_PROBLEM STATEMENT_
Please copy, exactly as they appear below, the lines from the one containing "(or Google SSO)" through the one containing "email / normal path".

_DATA IN THIS EXERCISE_
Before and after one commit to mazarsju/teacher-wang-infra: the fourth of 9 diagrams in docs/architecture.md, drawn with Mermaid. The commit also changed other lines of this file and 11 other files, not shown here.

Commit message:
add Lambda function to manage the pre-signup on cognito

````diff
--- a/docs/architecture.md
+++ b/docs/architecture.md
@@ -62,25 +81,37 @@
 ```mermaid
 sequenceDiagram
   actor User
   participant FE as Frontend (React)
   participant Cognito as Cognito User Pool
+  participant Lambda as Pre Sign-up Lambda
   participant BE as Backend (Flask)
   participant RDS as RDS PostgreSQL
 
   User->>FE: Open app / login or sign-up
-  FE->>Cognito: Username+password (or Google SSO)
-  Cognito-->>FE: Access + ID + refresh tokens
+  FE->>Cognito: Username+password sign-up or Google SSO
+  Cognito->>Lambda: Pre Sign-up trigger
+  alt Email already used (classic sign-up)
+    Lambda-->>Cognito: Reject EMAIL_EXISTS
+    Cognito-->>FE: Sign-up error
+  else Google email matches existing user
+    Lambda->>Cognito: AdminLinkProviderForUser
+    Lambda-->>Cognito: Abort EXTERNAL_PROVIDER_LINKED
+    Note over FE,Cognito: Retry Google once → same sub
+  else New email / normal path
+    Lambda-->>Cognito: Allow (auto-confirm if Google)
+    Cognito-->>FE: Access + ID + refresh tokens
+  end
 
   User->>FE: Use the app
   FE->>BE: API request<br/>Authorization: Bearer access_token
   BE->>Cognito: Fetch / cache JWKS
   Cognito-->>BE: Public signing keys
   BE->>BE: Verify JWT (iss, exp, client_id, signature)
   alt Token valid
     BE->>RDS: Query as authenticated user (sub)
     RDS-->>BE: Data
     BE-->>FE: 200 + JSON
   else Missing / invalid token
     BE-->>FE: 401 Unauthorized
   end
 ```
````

_ANSWER BOX_
-  FE->>Cognito: Username+password (or Google SSO)
-  Cognito-->>FE: Access + ID + refresh tokens
+  FE->>Cognito: Username+password sign-up or Google SSO
+  Cognito->>Lambda: Pre Sign-up trigger
+  alt Email already used (classic sign-up)
+    Lambda-->>Cognito: Reject EMAIL_EXISTS
+    Cognito-->>FE: Sign-up error
+  else Google email matches existing user
+    Lambda->>Cognito: AdminLinkProviderForUser
+    Lambda-->>Cognito: Abort EXTERNAL_PROVIDER_LINKED
+    Note over FE,Cognito: Retry Google once → same sub
+  else New email / normal path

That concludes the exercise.